Thought-provoking articles that deal with hunger and the issues involved in meeting the hunger challenge.
(Remarks by Dr. Rajiv Shah Administrator, USAID) For the vast majority of human history, mankind has been stuck in a trap.
Every time the world economy expanded or technology would progress, populations would increase. Besides an extremely small number of royals and elites, on average, people didn’t become wealthier. Economic growth and development as we understand it today simply didn’t exist.
The town of Dhobley, Somalia, sits at the gateway of hell. Just west of Dhobley is the border with Kenya, and the road to Dadaab, which hosts a giant complex of refugee camps; Dhobley has become the last stop in Somalia for a growing stream of desperate, starving people in flight from famine. In Dhobley, as well, drought has ruined crops and felled cows.

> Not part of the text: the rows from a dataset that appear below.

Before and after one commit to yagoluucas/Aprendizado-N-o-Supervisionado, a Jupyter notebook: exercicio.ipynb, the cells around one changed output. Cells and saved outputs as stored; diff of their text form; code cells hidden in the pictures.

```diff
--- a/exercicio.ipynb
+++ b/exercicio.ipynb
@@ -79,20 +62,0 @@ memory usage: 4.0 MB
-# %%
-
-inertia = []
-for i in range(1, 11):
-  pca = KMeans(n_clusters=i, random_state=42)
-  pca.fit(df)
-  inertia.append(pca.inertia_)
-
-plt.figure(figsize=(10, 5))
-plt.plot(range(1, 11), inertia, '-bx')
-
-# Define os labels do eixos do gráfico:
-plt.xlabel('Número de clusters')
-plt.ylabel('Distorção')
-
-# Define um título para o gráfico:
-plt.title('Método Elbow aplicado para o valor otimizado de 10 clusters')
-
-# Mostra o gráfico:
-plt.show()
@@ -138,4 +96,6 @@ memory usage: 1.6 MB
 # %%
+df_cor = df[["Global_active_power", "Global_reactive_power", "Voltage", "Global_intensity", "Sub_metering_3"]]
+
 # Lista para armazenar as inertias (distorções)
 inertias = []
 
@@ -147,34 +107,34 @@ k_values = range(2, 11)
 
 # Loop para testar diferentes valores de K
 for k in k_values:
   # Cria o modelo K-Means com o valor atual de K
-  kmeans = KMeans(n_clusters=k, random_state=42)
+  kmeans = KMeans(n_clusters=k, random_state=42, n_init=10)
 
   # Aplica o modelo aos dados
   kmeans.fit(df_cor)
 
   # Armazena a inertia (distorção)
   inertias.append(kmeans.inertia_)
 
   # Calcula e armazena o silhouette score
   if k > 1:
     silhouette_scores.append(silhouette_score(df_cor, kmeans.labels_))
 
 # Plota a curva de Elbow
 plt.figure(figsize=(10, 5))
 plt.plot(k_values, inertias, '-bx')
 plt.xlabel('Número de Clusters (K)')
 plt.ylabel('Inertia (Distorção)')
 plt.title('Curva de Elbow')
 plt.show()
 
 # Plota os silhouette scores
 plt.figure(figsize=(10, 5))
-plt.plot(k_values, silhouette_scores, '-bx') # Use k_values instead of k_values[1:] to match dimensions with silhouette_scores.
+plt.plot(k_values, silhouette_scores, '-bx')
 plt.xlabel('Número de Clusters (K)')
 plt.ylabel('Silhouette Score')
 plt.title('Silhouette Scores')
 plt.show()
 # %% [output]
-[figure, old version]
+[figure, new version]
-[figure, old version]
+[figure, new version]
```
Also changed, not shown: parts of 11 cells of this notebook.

(..) I will give you few examples of how we are moving aggressively into that space. We have launched a partnership with PepsiCo and the World Food Program (WFP) to reach tens of thousands of Ethiopian chick pea farmers create a product the WFP can purchase for use in supplementary feeding programs throughout the Horn of Africa and elsewhere in the world.

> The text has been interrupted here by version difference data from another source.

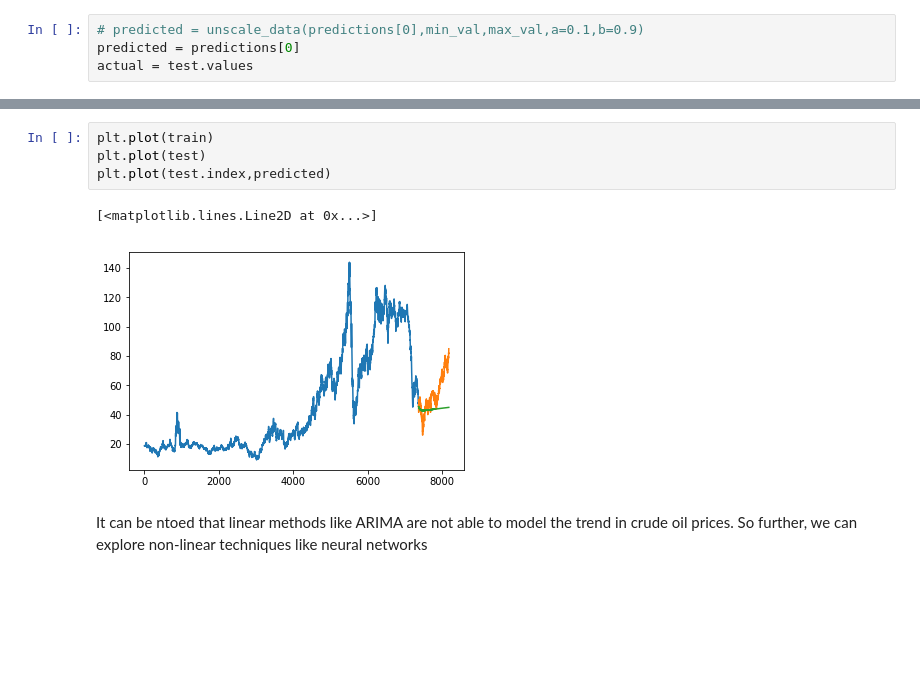
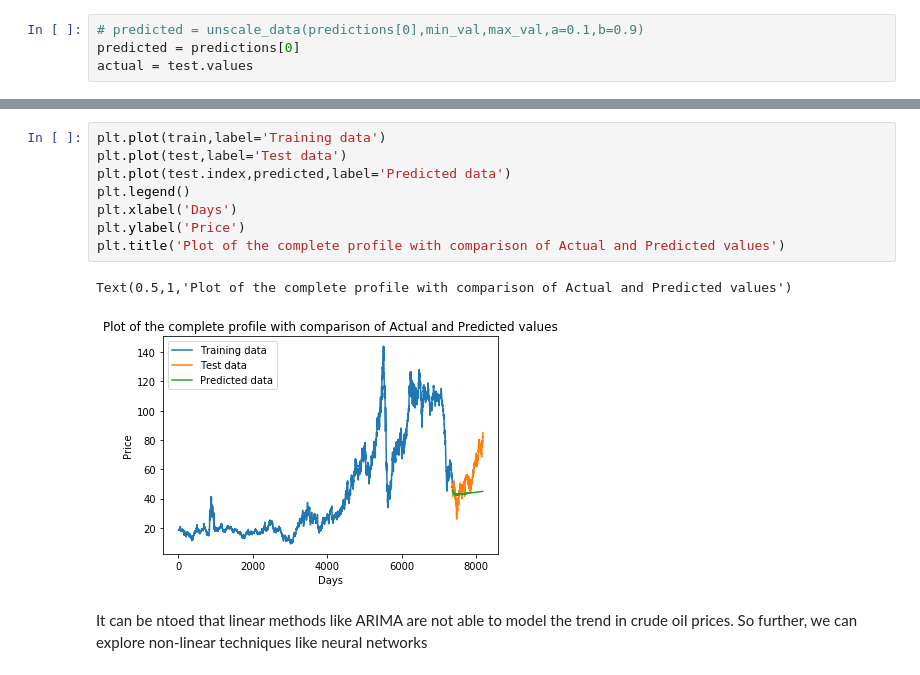
Before and after one commit to kshitij-ingale/crude-oil, a Jupyter notebook: Crude Oil Prices.ipynb, the cells around one changed output, grey strips where cells are left out. Saved outputs shown, nothing was run; the diff lists cells and outputs as text; blank space fills up the shorter version.

```diff
--- a/Crude Oil Prices.ipynb
+++ b/Crude Oil Prices.ipynb
@@ -195,10 +199,14 @@ plt.plot(actual,label='Actual')
-# %%
-plt.plot(train)
-plt.plot(test)
-plt.plot(test.index,predicted)
-# %% [output]
-[<matplotlib.lines.Line2D at 0x...>]
-[figure, removed]
+# %%
+plt.plot(train,label='Training data')
+plt.plot(test,label='Test data')
+plt.plot(test.index,predicted,label='Predicted data')
+plt.legend()
+plt.xlabel('Days')
+plt.ylabel('Price')
+plt.title('Plot of the complete profile with comparison of Actual and Predicted values')
+# %% [output]
+Text(0.5,1,'Plot of the complete profile with comparison of Actual and Predicted values')
+[figure, added]
 # %% [markdown]
 It can be ntoed that linear methods like ARIMA are not able to model the trend in crude oil prices. So further, we can explore non-linear techniques like neural networks
 # %% [markdown]
```
Also changed, not shown: parts of 4 cells of this notebook.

Gender discrimination lies behind much of the malnutrition found in under-five children in Nepal, say locals and experts. (..) "Malnutrition in Nepal is an intergenerational cycle,” said Sophiya Uprety, a nutritionist for the World Food Programme (WFP) in Kathmandu. She explained that supporting pregnant women with a nutritious and adequate diet, rest and care did more than improve a person’s strength - it bolstered society as well.

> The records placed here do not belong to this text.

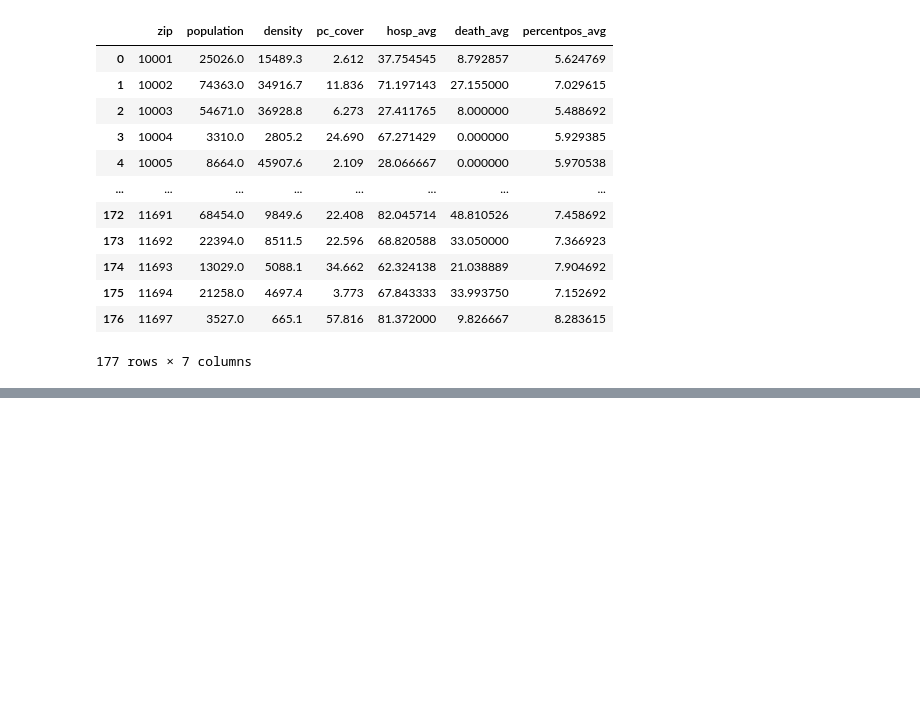
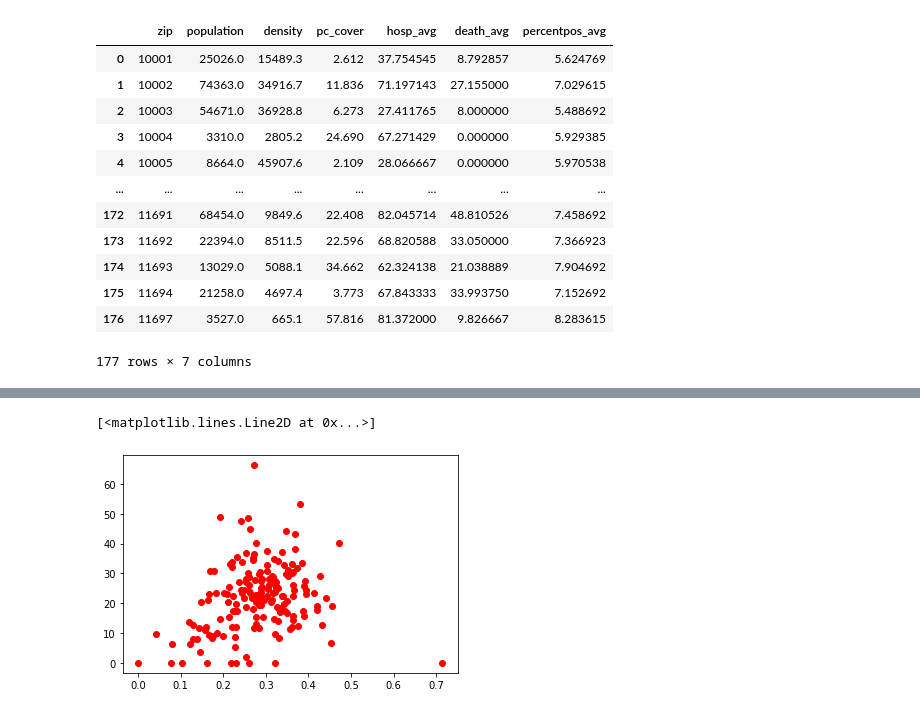
Before and after one commit to chenxcynthia/green-spaces, a Jupyter notebook: corr.ipynb, the cells around one changed output, grey strips where cells are left out. Drawn from its saved outputs; the diff is of its cells as text; code cells hidden in the pictures; blank space fills up the shorter version.

```diff
--- a/corr.ipynb
+++ b/corr.ipynb
@@ -92,0 +125,5 @@ df_combined.corr(method='pearson')
+# %%
+plt.plot(df_combined['native_enc'], df_combined['death_avg'], 'ro')
+# %% [output]
+[<matplotlib.lines.Line2D at 0x...>]
+[figure, added]
```
Also changed, not shown: parts of 8 cells of this notebook, 1 other file.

The G20 response to the food crisis of 2011 needs better politics and greater ambition. Are we in the middle of a world food crisis, or aren’t we? Yes, we are – but the political impetus is less than last time, in 2008, and the response inadequate.